--- Listed records Enclosed Below ---

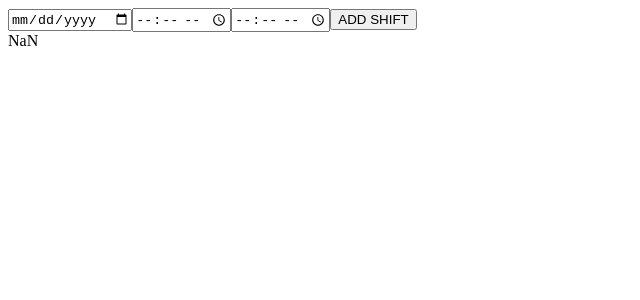
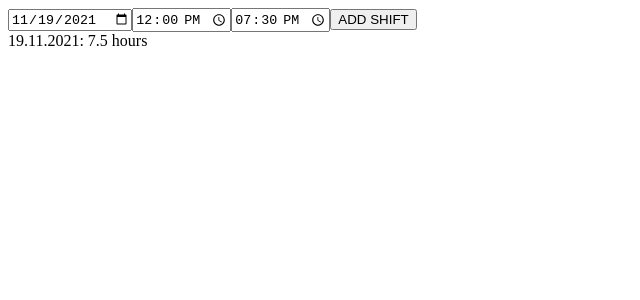
Before and after one commit to anttituomola/ShiftCounter, a React (Create React App) app: page / in a window 1280 px wide. Both pictures are taken after a click on the button "ADD SHIFT". Shown: the top 300 px of the page, without its empty margins (0-640 px from the left). Built offline with nearby package versions, Linux system fonts and the light colour scheme.

Commit message:
default values for input fields

```diff
--- a/package.json
+++ b/package.json
@@ -10,6 +10,7 @@
     "react": "^17.0.2",
     "react-dom": "^17.0.2",
     "react-scripts": "4.0.3",
+    "uuidv4": "^6.2.12",
     "web-vitals": "^1.1.2"
   },
   "scripts": {
--- a/src/components/InputArea.js
+++ b/src/components/InputArea.js
@@ -6,10 +6,10 @@ export default class InputArea extends Component {
     constructor(props) {
         super(props)
         this.state = {
-            startDate: Date,
-            startTime: "",
-            endTime: "",
-          }
+            startDate: dayjs().format("YYYY-MM-DD"),
+            startTime: dayjs().hour(12).minute(0).format("HH:mm"),
+            endTime: dayjs().hour(19).minute(30).format("HH:mm"),
+        }
         this.getInputValues = this.getInputValues.bind(this)
         this.handleSubmit = this.handleSubmit.bind(this)
     }
@@ -20,6 +20,10 @@ export default class InputArea extends Component {
         let startTime = new Date(dayjs(startDate).hour(this.state.startTime.split(":")[0]).minute(this.state.startTime.split(":")[1]))
         let endTime = new Date(dayjs(startDate).hour(this.state.endTime.split(":")[0]).minute(this.state.endTime.split(":")[1]))
         this.props.updateState(startDate, startTime, endTime)
+        //This doesn't work yet: the input field does not update the visible value
+        /* this.setState({
+            startDate: dayjs(startDate).add(1, "day")
+        }) */
     }
 
     //update input values to state
@@ -34,9 +38,9 @@ export default class InputArea extends Component {
     render() {
         return (
             <div id="inputArea">
-                <input id="inputDateEl" name="startDate" onChange={this.getInputValues} type="date" />
-                <input id="inputStartTimeEl" name="startTime" onChange={this.getInputValues} type="time" />
-                <input id="inputEndTimeEl" name="endTime" onChange={this.getInputValues} type="time" />
+                <input id="inputDateEl" defaultValue={this.state.startDate} autoFocus name="startDate" onChange={this.getInputValues} type="date" />
+                <input id="inputStartTimeEl" defaultValue={this.state.startTime} name="startTime" onChange={this.getInputValues} type="time" />
+                <input id="inputEndTimeEl" defaultValue={this.state.endTime} name="endTime" onChange={this.getInputValues} type="time" />
                 <button id="submitButton" onClick={this.handleSubmit}>ADD SHIFT</button>
             </div>
         )
--- a/src/components/RenderArea.js
+++ b/src/components/RenderArea.js
@@ -1,18 +1,22 @@
 import React, { Component } from 'react'
+const dayjs = require('dayjs')
+const { v4 } = require('uuid');
+
 
 export default class RenderArea extends Component {
     render() {
-        if(this.props.shifts[0]) {
-            let shiftsArray = Array.from(this.props.shifts)
-            let shifts = shiftsArray.map(shift => {
-                return shift.hours
+        let shifts = this.props.shifts
+        if (shifts[0]) {
+            let shiftsRender = shifts.map((shift) => {
+                return <div key={v4()}><span>{dayjs(shift.date).format("DD.MM.YYYY")}: {shift.hours} hours</span></div>
             })
-
             return (
                 <div>
-                   {shifts}
+                    {shiftsRender}
                 </div>
             )
+
+
         } else {
             return null
         }
```
Also changed, not shown: 1 other file (tests, documents, lock files or other folders).
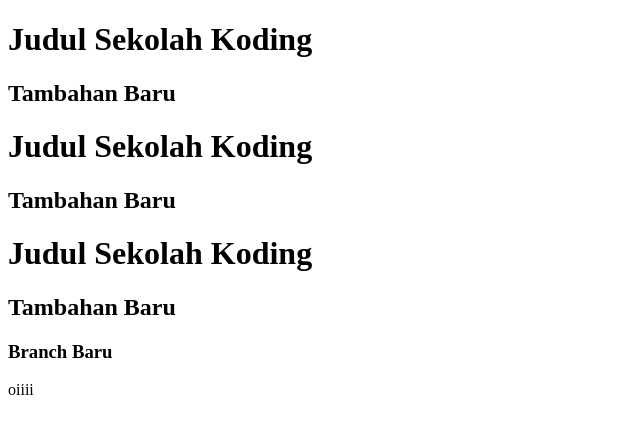
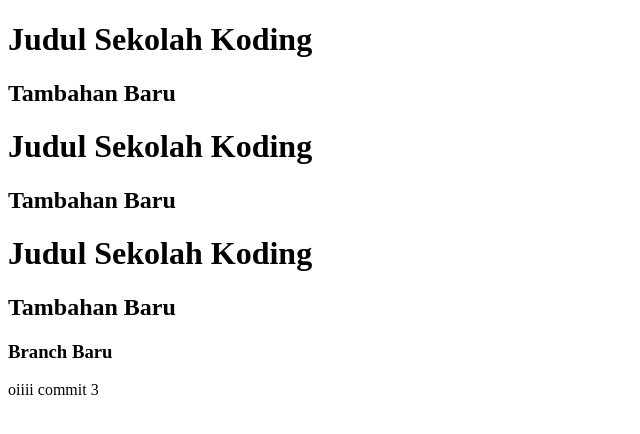
Before and after one commit to ridwanpranata/tutorial, a plain HTML site: page index.html in a window 1280 px wide. Shown: the full height of the page, 0-640 px from the left. Drawn offline with Linux system fonts and the light colour scheme.

Commit message:
update commit 3

```diff
--- a/index.html
+++ b/index.html
@@ -13,6 +13,6 @@
 	<h2>Tambahan Baru</h2>
 
 	<h3>Branch Baru</h3>
-		oiiii
+	<p>oiiii commit 3<p>
 </body>
 </html>
```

--- End of Enclosed Listed records ---

• _What this task involves_
Reproduce each entry word for word and cut the images.

• _Output for this exercise_
Before and after one commit to anttituomola/ShiftCounter, a React (Create React App) app: page / in a window 1280 px wide. Both pictures are taken after a click on the button "ADD SHIFT". Shown: the top 300 px of the page, without its empty margins (0-640 px from the left). Built offline with nearby package versions, Linux system fonts and the light colour scheme.

Commit message:
default values for input fields

```diff
--- a/package.json
+++ b/package.json
@@ -10,6 +10,7 @@
     "react": "^17.0.2",
     "react-dom": "^17.0.2",
     "react-scripts": "4.0.3",
+    "uuidv4": "^6.2.12",
     "web-vitals": "^1.1.2"
   },
   "scripts": {
--- a/src/components/InputArea.js
+++ b/src/components/InputArea.js
@@ -6,10 +6,10 @@ export default class InputArea extends Component {
     constructor(props) {
         super(props)
         this.state = {
-            startDate: Date,
-            startTime: "",
-            endTime: "",
-          }
+            startDate: dayjs().format("YYYY-MM-DD"),
+            startTime: dayjs().hour(12).minute(0).format("HH:mm"),
+            endTime: dayjs().hour(19).minute(30).format("HH:mm"),
+        }
         this.getInputValues = this.getInputValues.bind(this)
         this.handleSubmit = this.handleSubmit.bind(this)
     }
@@ -20,6 +20,10 @@ export default class InputArea extends Component {
         let startTime = new Date(dayjs(startDate).hour(this.state.startTime.split(":")[0]).minute(this.state.startTime.split(":")[1]))
         let endTime = new Date(dayjs(startDate).hour(this.state.endTime.split(":")[0]).minute(this.state.endTime.split(":")[1]))
         this.props.updateState(startDate, startTime, endTime)
+        //This doesn't work yet: the input field does not update the visible value
+        /* this.setState({
+            startDate: dayjs(startDate).add(1, "day")
+        }) */
     }
 
     //update input values to state
@@ -34,9 +38,9 @@ export default class InputArea extends Component {
     render() {
         return (
             <div id="inputArea">
-                <input id="inputDateEl" name="startDate" onChange={this.getInputValues} type="date" />
-                <input id="inputStartTimeEl" name="startTime" onChange={this.getInputValues} type="time" />
-                <input id="inputEndTimeEl" name="endTime" onChange={this.getInputValues} type="time" />
+                <input id="inputDateEl" defaultValue={this.state.startDate} autoFocus name="startDate" onChange={this.getInputValues} type="date" />
+                <input id="inputStartTimeEl" defaultValue={this.state.startTime} name="startTime" onChange={this.getInputValues} type="time" />
+                <input id="inputEndTimeEl" defaultValue={this.state.endTime} name="endTime" onChange={this.getInputValues} type="time" />
                 <button id="submitButton" onClick={this.handleSubmit}>ADD SHIFT</button>
             </div>
         )
--- a/src/components/RenderArea.js
+++ b/src/components/RenderArea.js
@@ -1,18 +1,22 @@
 import React, { Component } from 'react'
+const dayjs = require('dayjs')
+const { v4 } = require('uuid');
+
 
 export default class RenderArea extends Component {
     render() {
-        if(this.props.shifts[0]) {
-            let shiftsArray = Array.from(this.props.shifts)
-            let shifts = shiftsArray.map(shift => {
-                return shift.hours
+        let shifts = this.props.shifts
+        if (shifts[0]) {
+            let shiftsRender = shifts.map((shift) => {
+                return <div key={v4()}><span>{dayjs(shift.date).format("DD.MM.YYYY")}: {shift.hours} hours</span></div>
             })
-
             return (
                 <div>
-                   {shifts}
+                    {shiftsRender}
                 </div>
             )
+
+
         } else {
             return null
         }
```
Also changed, not shown: 1 other file (tests, documents, lock files or other folders).
Before and after one commit to ridwanpranata/tutorial, a plain HTML site: page index.html in a window 1280 px wide. Shown: the full height of the page, 0-640 px from the left. Drawn offline with Linux system fonts and the light colour scheme.

Commit message:
update commit 3

```diff
--- a/index.html
+++ b/index.html
@@ -13,6 +13,6 @@
 	<h2>Tambahan Baru</h2>
 
 	<h3>Branch Baru</h3>
-		oiiii
+	<p>oiiii commit 3<p>
 </body>
 </html>
```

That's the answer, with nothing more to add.